There Are Poor Tools. And There Are Portals. A single portal for all your suppliers has landed.

Learn More

Fact: “42.7% of all statistics are made on the spot.”

Though Steven Wright has a humorous angle on statistics, watching any political debate, one would think that he underestimated the amount of “statistics” made up on the spot.

To contrast, here are some actual, research-based statistics that you may find interesting. If you would like to learn more about our supplier information management software and take control of your suppliers with accurate & complete data, view our product pages.

Supplier Data Management

  • The bottom quartile of companies spend 60% of their category manager’s time compiling data, where the top quartile spend less than 30%. This equates to $5 million per year in value lost per every billion in spend. (source: The Hackett Group, “World-Class Supply Analytics and Information Management” 2012)
  • The lack of consistent, high-quality supplier information is costing the typical Global 2000 company tens to hundreds of millions of dollars – annually!” (source: SpendMatters, “Accurate Supplier Data”, research on averaged ROI–driven business cases entailing on boarding and compliance, operational efficiency, and financial impact)
  • At least two-thirds of financial audits will comment on supplier data accuracy. (source: Gartner Research, 2007)

Supply Chain Risk & Disruption

  • Roughly 85% of companies experience supply chain disruptions – and the leading cause of these disruptions are adverse weather (51%). Insolvency, on the other hand, caused only 11% of disruptions.  (source: BCI survey of 500+ respondents)
  • The average cost of a supply chain disruption is $310,000. (source: survey of 500 businesses with revenue between $7.7m and $465m)
  • The real number of business bankruptcies is closer to 15% or 16%, versus the “official” 2.3% as reported by the federal bankruptcy courts. (source: Lawless and Warren “The Myth of the Disappearing Business Bankruptcy”)

Supplier Compliance

  • A record 735 FCPA enforcement actions were filed in fiscal year 2011 – with over $2.8 billion in associated penalties. (source: SEC)
  • Future ongoing costs of complying with RoHS (Restriction of Hazardous Substances Directive) are conservatively estimated to be 0.4% of annual revenues, or €273 per employee per year, with costs to SMEs considerably higher. (source: “Study of the RoHs and WEE Directives”)
  • The estimated cost of Conflict Minerals Reporting compliance will range between $2 – $3 billion, and the annual continuing cost of compliance will be $206 – $609 million. (source: SEC)

After soaking in this reality, some will respond with, “Whew!
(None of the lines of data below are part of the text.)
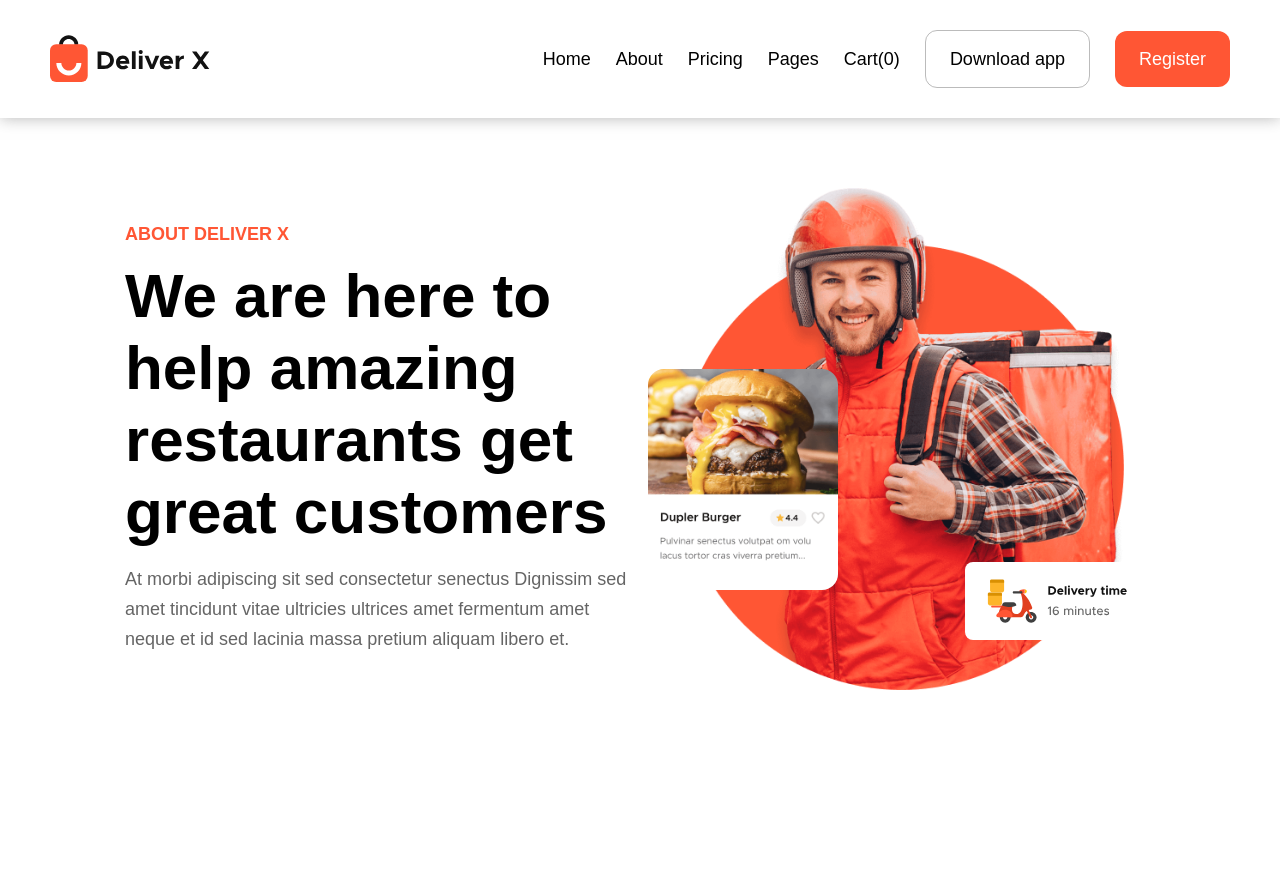
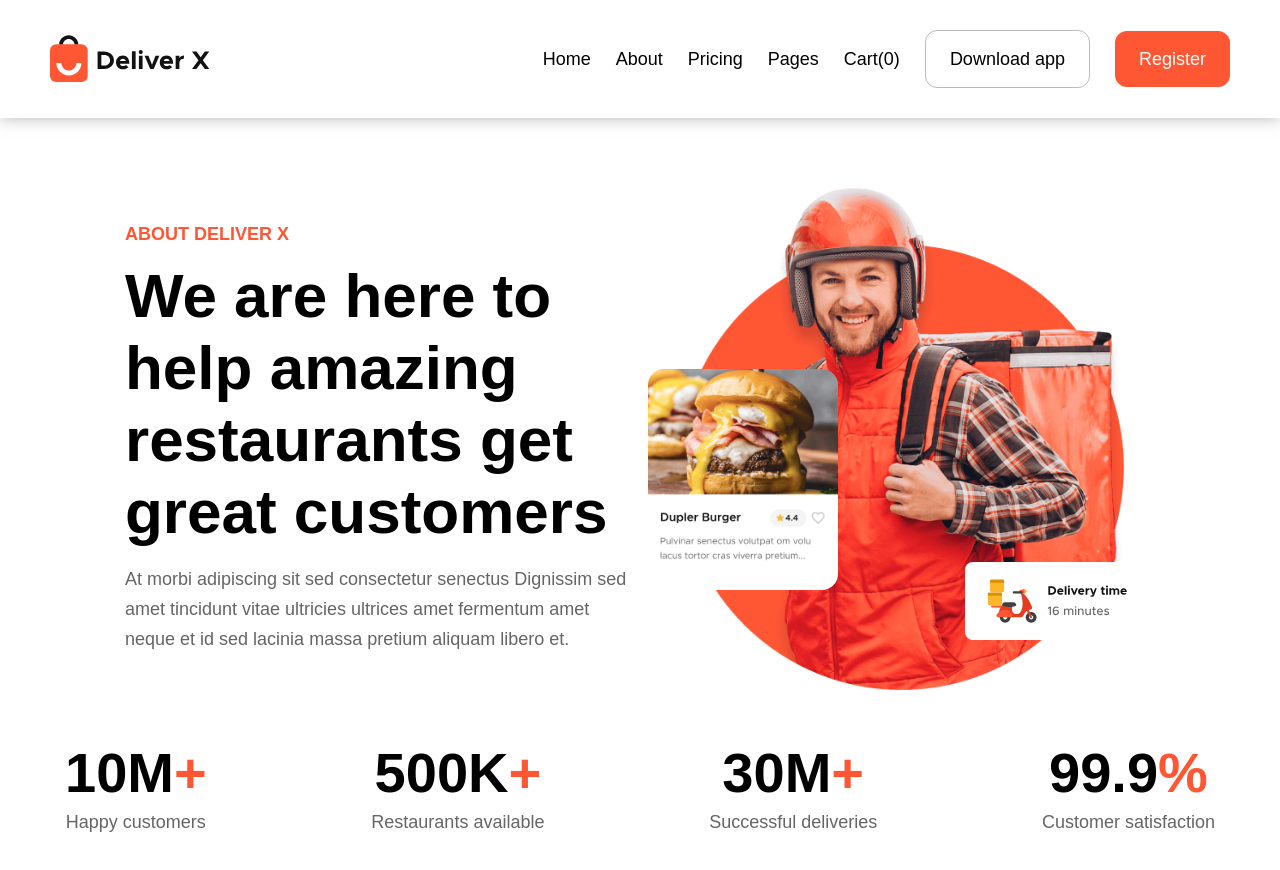
Before and after one commit to onfranciis/deliver-x, a Next.js app: page / in a window 1280 px wide. Shown: the top 870 px of the page. Before the commit the page ends 800 px from the top, so only its background shows below. Built offline with nearby package versions, Linux system fonts and the light colour scheme.

Commit message:
feat: add SecondPart

```diff
--- a/src/app/page.tsx
+++ b/src/app/page.tsx
@@ -2,6 +2,7 @@ import Image from "next/image";
 import styles from "@/styles/page.module.scss";
 import NavBar from "@/components/navbar/NavBar";
 import FirstPart from "@/components/firstpart/FirstPart";
+import SecondPart from "@/components/secondpart/SecondPart";
 
 export default function Home() {
   return (
@@ -10,6 +11,7 @@ export default function Home() {
 
       <div className={styles.ExcludeNav}>
         <FirstPart />
+        <SecondPart />
       </div>
     </main>
   );
--- /dev/null
+++ b/src/components/secondpart/SecondPart.tsx
@@ -0,0 +1,37 @@
+import style from "@/styles/SecondPart.module.scss";
+
+const SecondPart = () => {
+  return (
+    <div className={style.SecondPart}>
+      <div className={style.Stat}>
+        <p className={style.Main}>
+          10M<span>+</span>
+        </p>
+        <p className={style.Sub}>Happy customers</p>
+      </div>
+
+      <div className={style.Stat}>
+        <p className={style.Main}>
+          500K<span>+</span>
+        </p>
+        <p className={style.Sub}>Restaurants available</p>
+      </div>
+
+      <div className={style.Stat}>
+        <p className={style.Main}>
+          30M<span>+</span>
+        </p>
+        <p className={style.Sub}>Successful deliveries</p>
+      </div>
+
+      <div className={style.Stat}>
+        <p className={style.Main}>
+          99.9<span>%</span>
+        </p>
+        <p className={style.Sub}>Customer satisfaction</p>
+      </div>
+    </div>
+  );
+};
+
+export default SecondPart;
--- /dev/null
+++ b/src/styles/SecondPart.module.scss
@@ -0,0 +1,34 @@
+@import "./Theme.scss";
+
+.SecondPart {
+  display: flex;
+  justify-content: space-between;
+  padding: 50px 20px 100px;
+
+  .Stat {
+    display: flex;
+    flex-direction: column;
+    justify-content: center;
+    align-items: center;
+    gap: 6px;
+  }
+
+  .Main {
+    font-size: 56px;
+    font-weight: 700;
+    line-height: 1.179em;
+
+    span {
+      font-size: 56px;
+      font-weight: 700;
+      line-height: 1.179em;
+      color: $primary;
+    }
+  }
+
+  .Sub {
+    color: $grey;
+    font-weight: 500;
+    line-height: 1.111em;
+  }
+}
```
Glad that’s not us.” Others, those without the proper foundation for supplier communication, process control, and syndication of information, understand the daily struggles, and fears, over trying to keep your organization running smoothly, and effectively – and these statistics demonstrate the pressing concern.

Isn’t it time to give up on hoping that the ERP players will catch up to your supplier management needs?

We think so, and that’s why we’re so passionate about helping the world’s most demanding, large, and complex organizations save money, ensure compliance, and mitigate risk through advanced supplier management techniques. Though the proof of the pudding is in the eating, the statistics present a very compelling case for action:

  • The average hard-dollar cost savings achieved upon implementing a supplier management initiative is 12%. (source: Aberdeen Group 2012 survey on >130 organizations)
  • When it comes to managing supplier information (e.g., certifications, banking details, etc.), companies that take a supplier information management approach, leveraging self-service technology, save an average of $430 per supplier. (source: AMR Research)

Of companies reporting a financial estimate of benefits, the average figure was more than $100 million in incremental value from supplier relationship management. (source: Getting the Most out of SRM, Supply Chain Management Review, 2009)

Posted in

Share this post